**EXERCISE:**
Write the records out again exactly, leaving no images in.

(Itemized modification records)
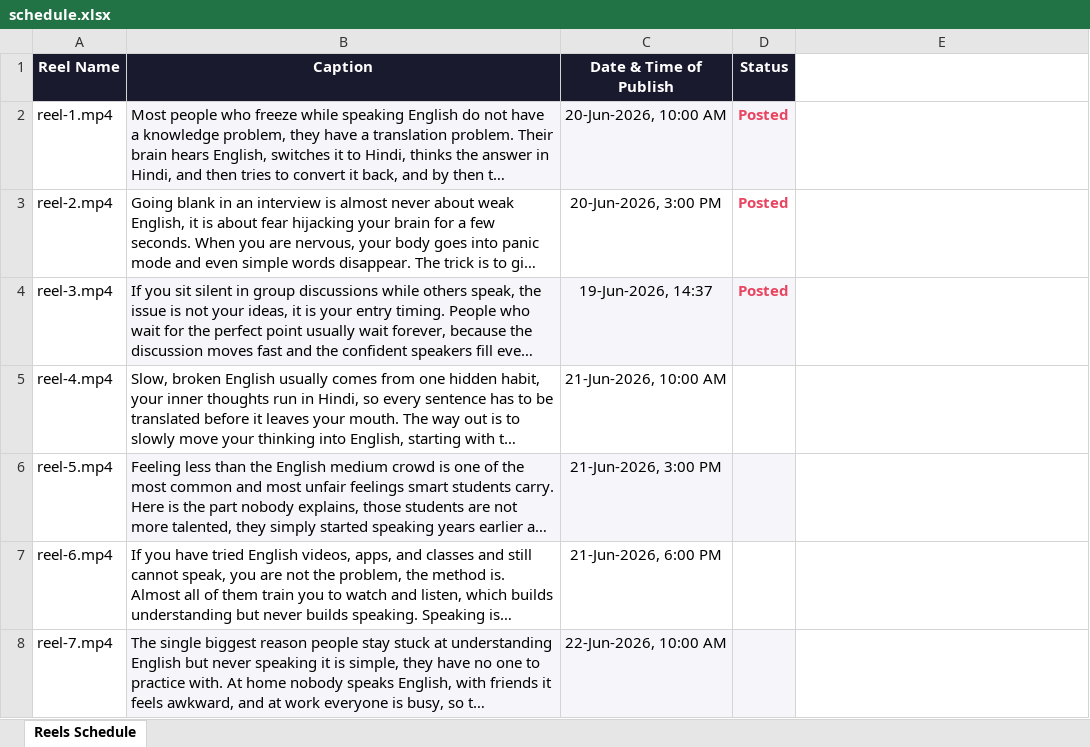
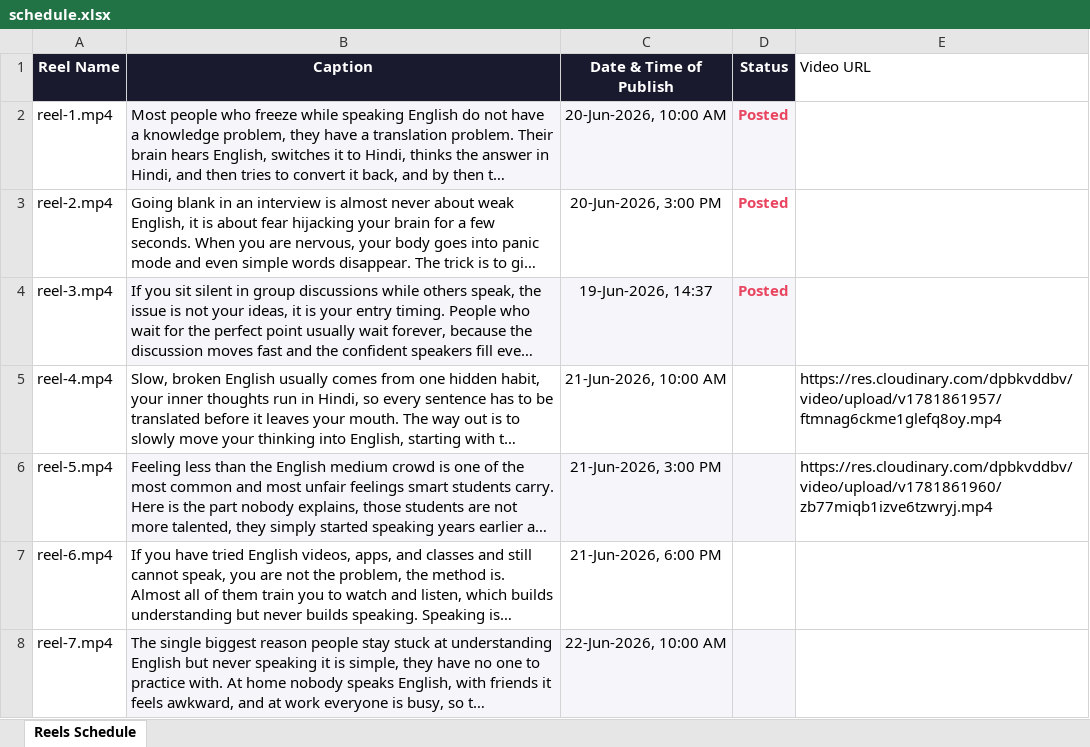
Before and after one commit to acesofallarticles-web/video-scheduler, an Excel workbook: schedule.xlsx, sheet Reels Schedule, drawn as a sheet; only a part is shown; long unchanged cells end in …; values as stored, in another font and other column widths than the file's, no borders; the diff names each change by its address in the sheet, - before the commit and + after, or states it on an @@ line.

Commit message:
Update schedule (push.py)

```diff
--- a/schedule.xlsx (sheet Reels Schedule)
+++ b/schedule.xlsx (sheet Reels Schedule)
-E1: (empty)
+E1: Video URL
-E5 (Video URL): (empty)
+E5 (Video URL): https://res.cloudinary.com/dpbkvddbv/video/upload/v1781861957/ftmnag6ckme1glefq8oy.mp4
-E6 (Video URL): (empty)
+E6 (Video URL): https://res.cloudinary.com/dpbkvddbv/video/upload/v1781861960/zb77miqb1izve6tzwryj.mp4
```
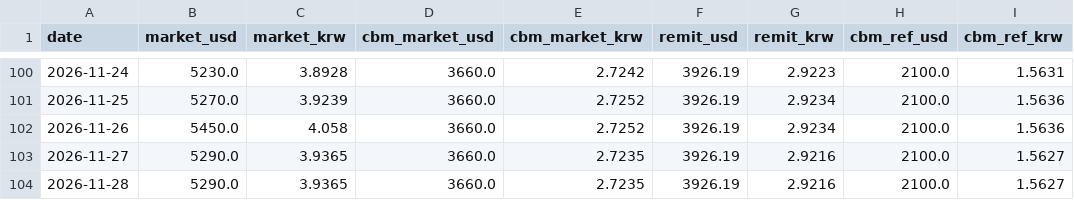
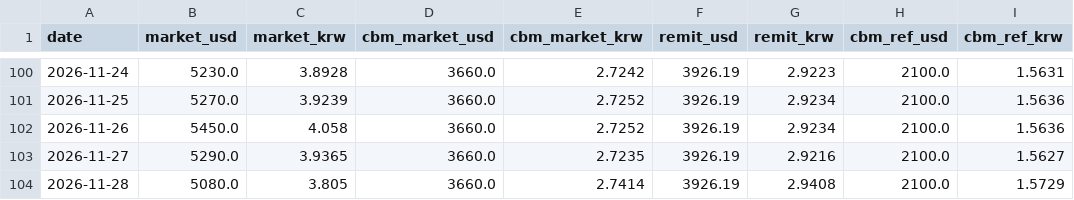
Before and after one commit to park1004di/mmk-cal, a CSV file: history.csv, drawn as a sheet; only a part is shown, gaps mark what is left out.

```diff
--- a/history.csv
+++ b/history.csv
@@ -103,2 +103,2 @@
 2026-11-27,5290.0,3.9365,3660.0,2.7235,3926.19,2.9216,2100.0,1.5627
-2026-11-28,5290.0,3.9365,3660.0,2.7235,3926.19,2.9216,2100.0,1.5627
+2026-11-28,5080.0,3.805,3660.0,2.7414,3926.19,2.9408,2100.0,1.5729
```
Also changed, not shown: 6 other files.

**EXERCISE SOLUTION:**
Before and after one commit to acesofallarticles-web/video-scheduler, an Excel workbook: schedule.xlsx, sheet Reels Schedule, drawn as a sheet; only a part is shown; long unchanged cells end in …; values as stored, in another font and other column widths than the file's, no borders; the diff names each change by its address in the sheet, - before the commit and + after, or states it on an @@ line.

Commit message:
Update schedule (push.py)

```diff
--- a/schedule.xlsx (sheet Reels Schedule)
+++ b/schedule.xlsx (sheet Reels Schedule)
-E1: (empty)
+E1: Video URL
-E5 (Video URL): (empty)
+E5 (Video URL): https://res.cloudinary.com/dpbkvddbv/video/upload/v1781861957/ftmnag6ckme1glefq8oy.mp4
-E6 (Video URL): (empty)
+E6 (Video URL): https://res.cloudinary.com/dpbkvddbv/video/upload/v1781861960/zb77miqb1izve6tzwryj.mp4
```
Before and after one commit to park1004di/mmk-cal, a CSV file: history.csv, drawn as a sheet; only a part is shown, gaps mark what is left out.

```diff
--- a/history.csv
+++ b/history.csv
@@ -103,2 +103,2 @@
 2026-11-27,5290.0,3.9365,3660.0,2.7235,3926.19,2.9216,2100.0,1.5627
-2026-11-28,5290.0,3.9365,3660.0,2.7235,3926.19,2.9216,2100.0,1.5627
+2026-11-28,5080.0,3.805,3660.0,2.7414,3926.19,2.9408,2100.0,1.5729
```
Also changed, not shown: 6 other files.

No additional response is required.